> **Material shown**
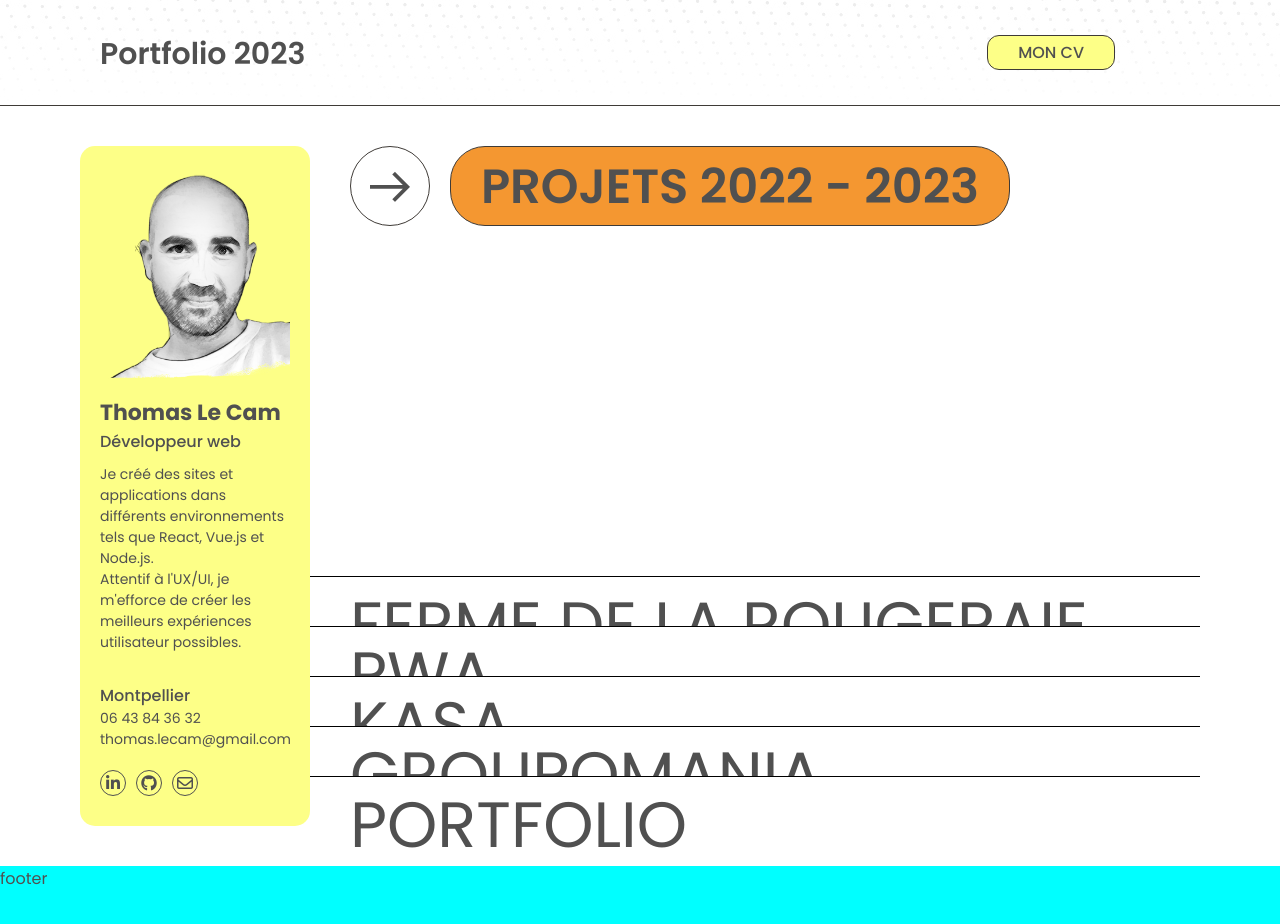
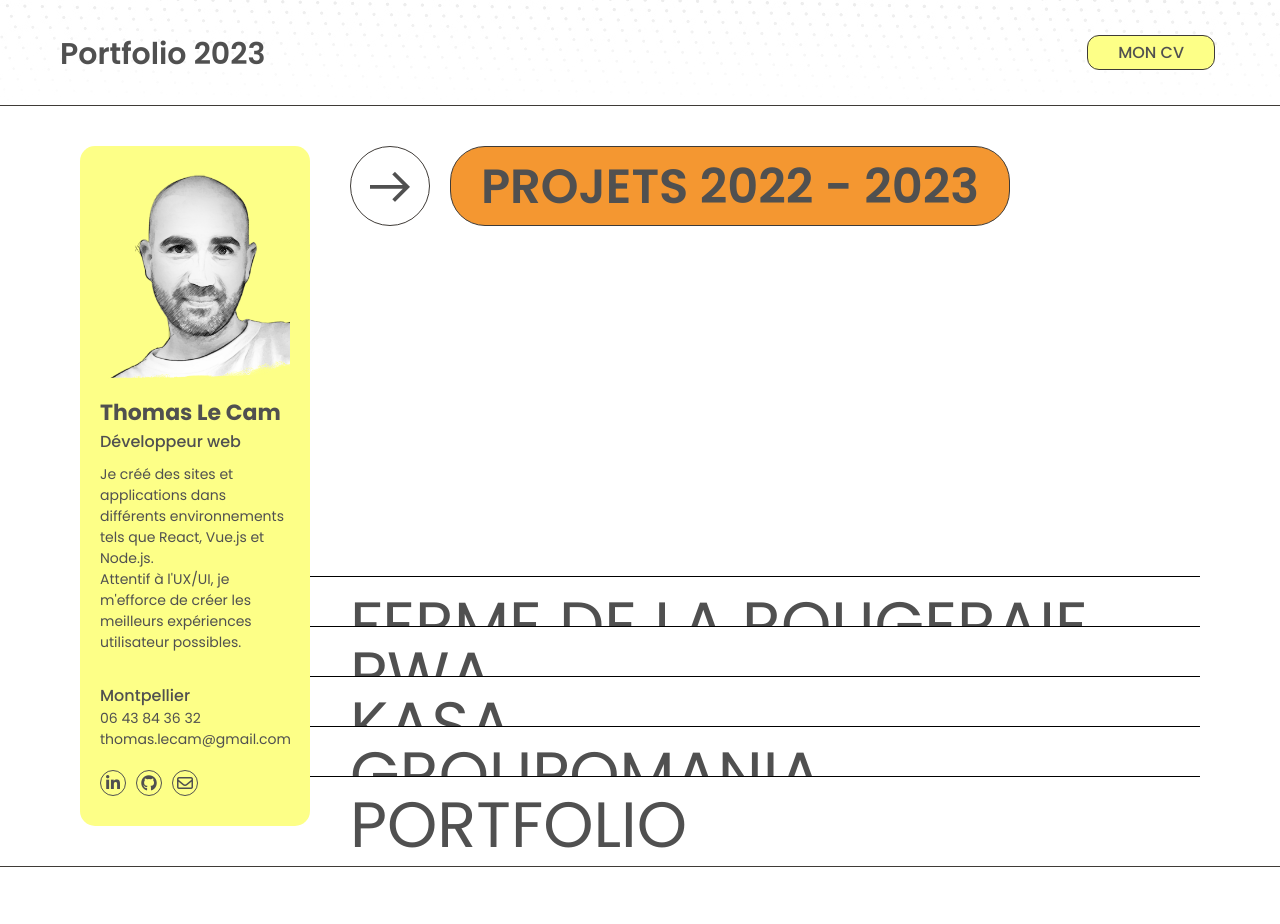
Before and after one commit to ThomasdevLC/portfolio_07_2023, a React (Create React App) app: page / in a window 1280 px wide. Shown: the top 924 px of the page. Built offline with nearby package versions, Linux system fonts and the light colour scheme.

Commit message:
footer border

```diff
--- a/src/assets/styles/components/_Footer.scss
+++ b/src/assets/styles/components/_Footer.scss
@@ -1,5 +1,9 @@
-.test-footer {
-  background-color: aqua;
-  height: 100%;
+.footer {
+  background-color: white;
+  height: 110px;
   position: relative;
+  &__border {
+    width: 100%;
+    border-top: 1px solid var(--gray-3);
+  }
 }
--- a/src/assets/styles/components/_HeaderNav.scss
+++ b/src/assets/styles/components/_HeaderNav.scss
@@ -2,7 +2,7 @@
 @use "../mixins" as mixin;
 
 .header {
-  padding: 30px 160px 30px 100px;
+  padding: 30px 60px 30px 60px;
   font-size: 24px;
   font-weight: 500;
   display: flex;
--- a/src/components/Home/Footer.js
+++ b/src/components/Home/Footer.js
@@ -2,8 +2,8 @@ import React from "react";
 
 const Footer = () => {
   return (
-    <div className="test-footer">
-      <p>footer</p>
+    <div className="footer">
+      <div className="footer__border"></div>
     </div>
   );
 };
```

> **Task directions**
Word-for-word repeat, images excluded: return all the data.

> **Solution for this exercise**
Before and after one commit to ThomasdevLC/portfolio_07_2023, a React (Create React App) app: page / in a window 1280 px wide. Shown: the top 924 px of the page. Built offline with nearby package versions, Linux system fonts and the light colour scheme.

Commit message:
footer border

```diff
--- a/src/assets/styles/components/_Footer.scss
+++ b/src/assets/styles/components/_Footer.scss
@@ -1,5 +1,9 @@
-.test-footer {
-  background-color: aqua;
-  height: 100%;
+.footer {
+  background-color: white;
+  height: 110px;
   position: relative;
+  &__border {
+    width: 100%;
+    border-top: 1px solid var(--gray-3);
+  }
 }
--- a/src/assets/styles/components/_HeaderNav.scss
+++ b/src/assets/styles/components/_HeaderNav.scss
@@ -2,7 +2,7 @@
 @use "../mixins" as mixin;
 
 .header {
-  padding: 30px 160px 30px 100px;
+  padding: 30px 60px 30px 60px;
   font-size: 24px;
   font-weight: 500;
   display: flex;
--- a/src/components/Home/Footer.js
+++ b/src/components/Home/Footer.js
@@ -2,8 +2,8 @@ import React from "react";
 
 const Footer = () => {
   return (
-    <div className="test-footer">
-      <p>footer</p>
+    <div className="footer">
+      <div className="footer__border"></div>
     </div>
   );
 };
```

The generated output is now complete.